The Dignity of Earned Success
You may have noticed that there has been a lot of discussion recently about unemployment benefits across the United States, as well as right here in West Virginia. How much should unemployment benefits be? How long should unemployment benefits last? Who should qualify and why? Though these questions are particularly acute in the current COVID-19 pandemic, political environment, and the accompanying government shutdown, the debate has raged for decades over the size, scope, and duration of unemployment insurance.
It is tempting to place this issue in the typical left versus right or conservative versus progressive dichotomy, and perhaps that is a somewhat useful heuristic, but I approach this particular issue with a “guiding light” and work backwards from there.

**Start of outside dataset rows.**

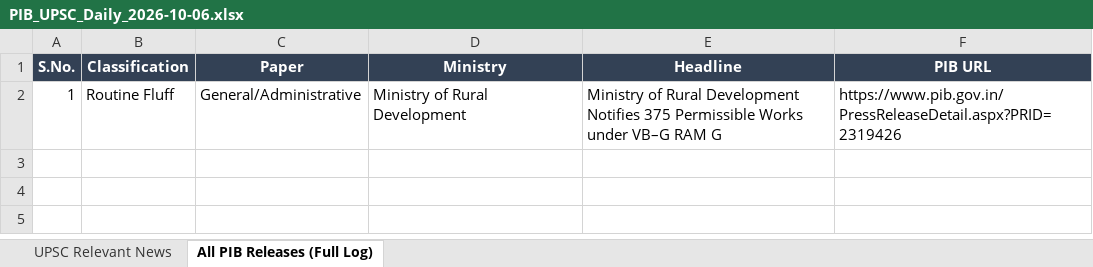
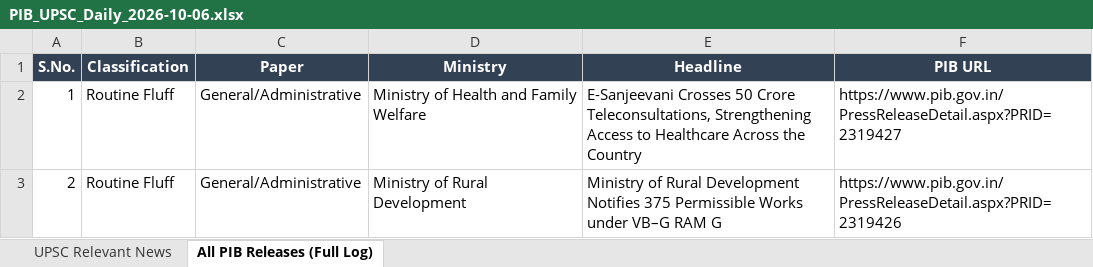
Before and after one commit to abhijeetsachan/pib-automation, an Excel workbook: output/PIB_UPSC_Daily_2026-10-06.xlsx, sheet All PIB Releases (Full Log), drawn as a sheet; values as stored, in another font and other column widths than the file's, no borders; the diff names each change by its address in the sheet, - before the commit and + after, or states it on an @@ line.

Commit message:
Auto-archive: Daily PIB UPSC Brief 2026-10-06

```diff
--- a/output/PIB_UPSC_Daily_2026-10-06.xlsx (sheet All PIB Releases (Full Log))
+++ b/output/PIB_UPSC_Daily_2026-10-06.xlsx (sheet All PIB Releases (Full Log))
-D2 (Ministry): Ministry of Rural Development
+D2 (Ministry): Ministry of Health and Family Welfare
-E2 (Headline): Ministry of Rural Development Notifies 375 Permissible Works under VB–G RAM G
+E2 (Headline): E-Sanjeevani Crosses 50 Crore Teleconsultations, Strengthening Access to Healthcare Across the Country
-F2 (PIB URL): https://www.pib.gov.in/PressReleaseDetail.aspx?PRID=2319426
+F2 (PIB URL): https://www.pib.gov.in/PressReleaseDetail.aspx?PRID=2319427
+row 3: 2 | Routine Fluff | General/Administrative | Ministry of Rural Development | Ministry of Rural Development Notifies 375 Permissible Works under VB–G RAM G | https://www.pib.gov.in/PressReleaseDetail.aspx?PRID=2319426
```
Also changed, not shown: 1 other file.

My guiding light is the dignity of earned success – a concept that has been most notably championed by Harvard Kennedy School professor and former president of the American Enterprise Institute, Arthur Brooks. Earned success is a fairly simple concept, according to Brooks:
“Earned success involves the ability to create value honestly — not by inheriting a fortune, not by picking up a welfare check. It does not mean making money in and of itself. Earned success is the creation of value in our lives or in the lives of others. Earned success is the stuff of entrepreneurs who seek value through innovation, hard work and passion. Earned success is what parents feel when their children do wonderful things, what social innovators feel when they change lives, what artists feel when they create something of beauty.”

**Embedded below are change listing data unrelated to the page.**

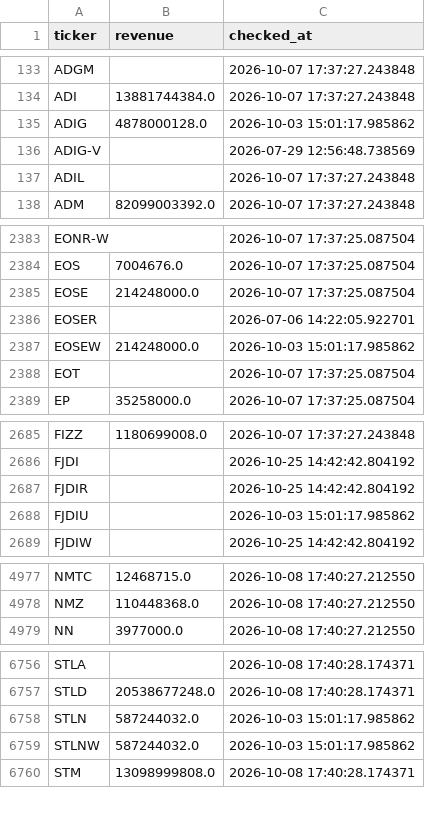
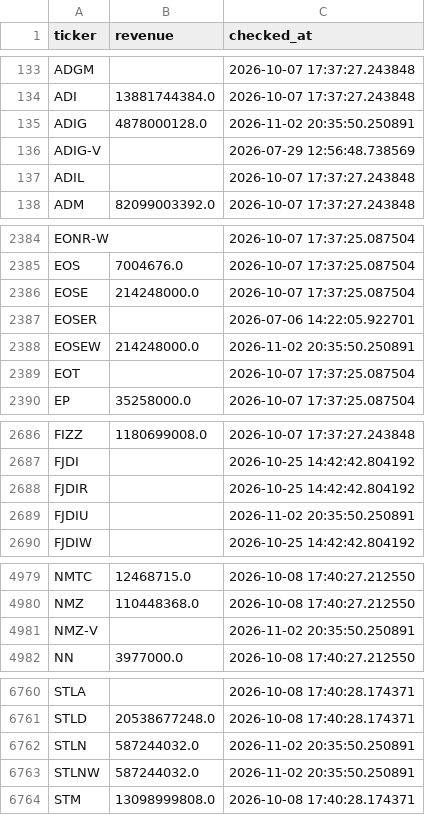
Before and after one commit to Amit33-design/Amit33-network-design, a CSV file: screener/universe_scan_state.csv, drawn as a sheet; only a part is shown, gaps mark what is left out; the diff covers the shown part only.

```diff
--- a/screener/universe_scan_state.csv
+++ b/screener/universe_scan_state.csv
@@ -134,3 +134,3 @@ ADGM,,2026-10-07 17:37:27.243848
 ADI,13881744384.0,2026-10-07 17:37:27.243848
-ADIG,4878000128.0,2026-10-03 15:01:17.985862
+ADIG,4878000128.0,2026-11-02 20:35:50.250891
 ADIG-V,,2026-07-29 12:56:48.738569
@@ -2386,3 +2387,3 @@ EOSE,214248000.0,2026-10-07 17:37:25.087504
 EOSER,,2026-07-06 14:22:05.922701
-EOSEW,214248000.0,2026-10-03 15:01:17.985862
+EOSEW,214248000.0,2026-11-02 20:35:50.250891
 EOT,,2026-10-07 17:37:25.087504
@@ -2687,3 +2688,3 @@ FJDI,,2026-10-25 14:42:42.804192
 FJDIR,,2026-10-25 14:42:42.804192
-FJDIU,,2026-10-03 15:01:17.985862
+FJDIU,,2026-11-02 20:35:50.250891
 FJDIW,,2026-10-25 14:42:42.804192
@@ -4978,2 +4980,3 @@ NMTC,12468715.0,2026-10-08 17:40:27.212550
 NMZ,110448368.0,2026-10-08 17:40:27.212550
+NMZ-V,,2026-11-02 20:35:50.250891
 NN,3977000.0,2026-10-08 17:40:27.212550
@@ -6757,4 +6761,4 @@ STLA,,2026-10-08 17:40:28.174371
 STLD,20538677248.0,2026-10-08 17:40:28.174371
-STLN,587244032.0,2026-10-03 15:01:17.985862
-STLNW,587244032.0,2026-10-03 15:01:17.985862
+STLN,587244032.0,2026-11-02 20:35:50.250891
+STLNW,587244032.0,2026-11-02 20:35:50.250891
 STM,13098999808.0,2026-10-08 17:40:28.174371
```
Also changed, not shown: 3 added rows and 5 edited cells elsewhere in this file, screener/universe_1b_revenue.csv.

Sometimes, the most helpful definition comes from what something is not, and here is what Brooks says in that regard:
“Not surprisingly, unearned money — while it may help alleviate suffering — carries with it no personal satisfaction. Studies of lottery winners, for instance, show that after a brief period of increased happiness, their moods darken as they no longer derive the same enjoyment from the simple pleasures in life, and as the glow of buying things wears off. The same results emerge with other kinds of unearned income — welfare payments, for example. According to the University of Michigan’s 2001 Panel Study of Income Dynamics, going on the welfare rolls increases by 16 percent the likelihood of a person saying that she or he has felt inconsolably sad over the past month. Of course, the misery of welfare recipients probably goes well beyond the check itself. Nonetheless, studies show that recipients are far unhappier than equally poor people who do not receive such government benefits.”
Brooks does say that money is not the same thing as earned success, but that it can be thought of as a symbol for earned success.

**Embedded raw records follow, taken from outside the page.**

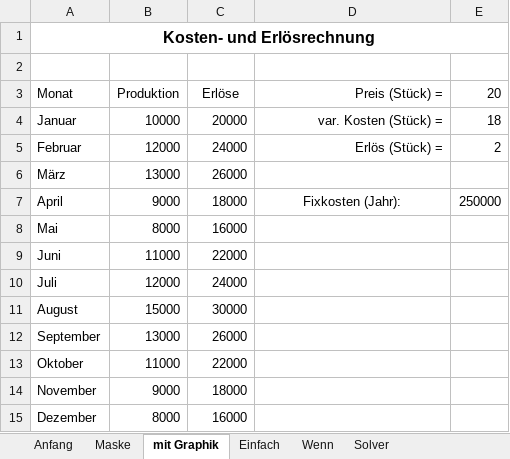
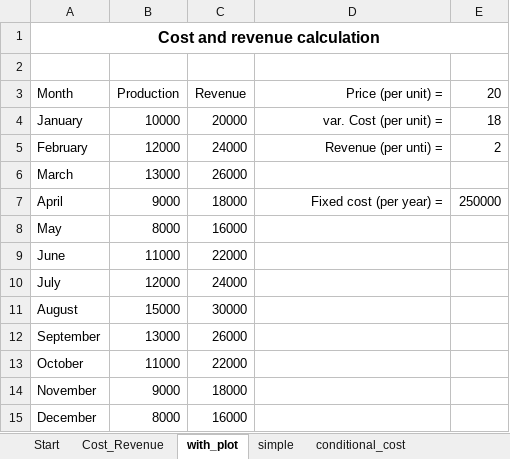
Before and after one commit to fs-ise/introduction-to-programming, an Excel workbook: materials/introduction_with_solutions.xlsx, sheet with_plot, drawn as a sheet; values as stored, in another font and other column widths than the file's, no borders; charts and pictures not drawn; removed rows and columns are numbered as before the commit, all else as after; the diff names each change by its address in the sheet, - before the commit and + after, or states it on an @@ line.

```diff
--- a/materials/introduction_with_solutions.xlsx (sheet with_plot)
+++ b/materials/introduction_with_solutions.xlsx (sheet with_plot)
-sheet tab: Anfang
+sheet tab: Start
-sheet tab: Maske
+sheet tab: Cost_Revenue
-sheet tab: mit Graphik
+sheet tab: with_plot
-sheet tab: Einfach
+sheet tab: simple
-sheet tab: Wenn
+sheet tab: conditional_cost
-sheet tab: Solver
-A1: Kosten- und Erlösrechnung
+A1: Cost and revenue calculation
-row 3: Monat | Produktion | Erlöse | Preis (Stück) = | 20
+row 3: Month | Production | Revenue | Price (per unit) = | 20
-A4: Januar
+A4: January
-D4: var. Kosten (Stück) =
+D4: var. Cost (per unit) =
-A5: Februar
+A5: February
-D5: Erlös (Stück) =
+D5: Revenue (per unti) =
-A6: März
+A6: March
-D7: Fixkosten (Jahr):
+D7: Fixed cost (per year) =
-D7 alignment: center
+D7 alignment: right
-A8: Mai
+A8: May
-A9: Juni
+A9: June
-A10: Juli
+A10: July
-A13: Oktober
+A13: October
-A15: Dezember
+A15: December
```
Also changed, not shown: sheet conditional_cost, sheet simple, sheet Cost_Revenue, sheet Start, charts or pictures, materials/introduction.xlsx, 26 other files.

So, what does all this mean? It means that public policy should be doing everything it can to incentivize people to get back into the workforce as quickly and efficiently as possible. It does not say that there is no role for some version of a safety net, especially in response to a government-mandated economic shutdown, but it absolutely does mean that society should recognize not only the monetary value that comes with earning a paycheck but also the psychological and cultural benefits, as well.
With that understanding, society should ensure that while our safety net must be humane, it should also be targeted, short-lived, and incentivize able-bodied people to rejoin the workforce as quickly as possible. The spiritual, cultural, and personal benefits are immense and should always be at the forefront of any conversation dealing with a social safety net.
Garrett Ballengee is the Executive Director of the Cardinal Institute for West Virginia Policy.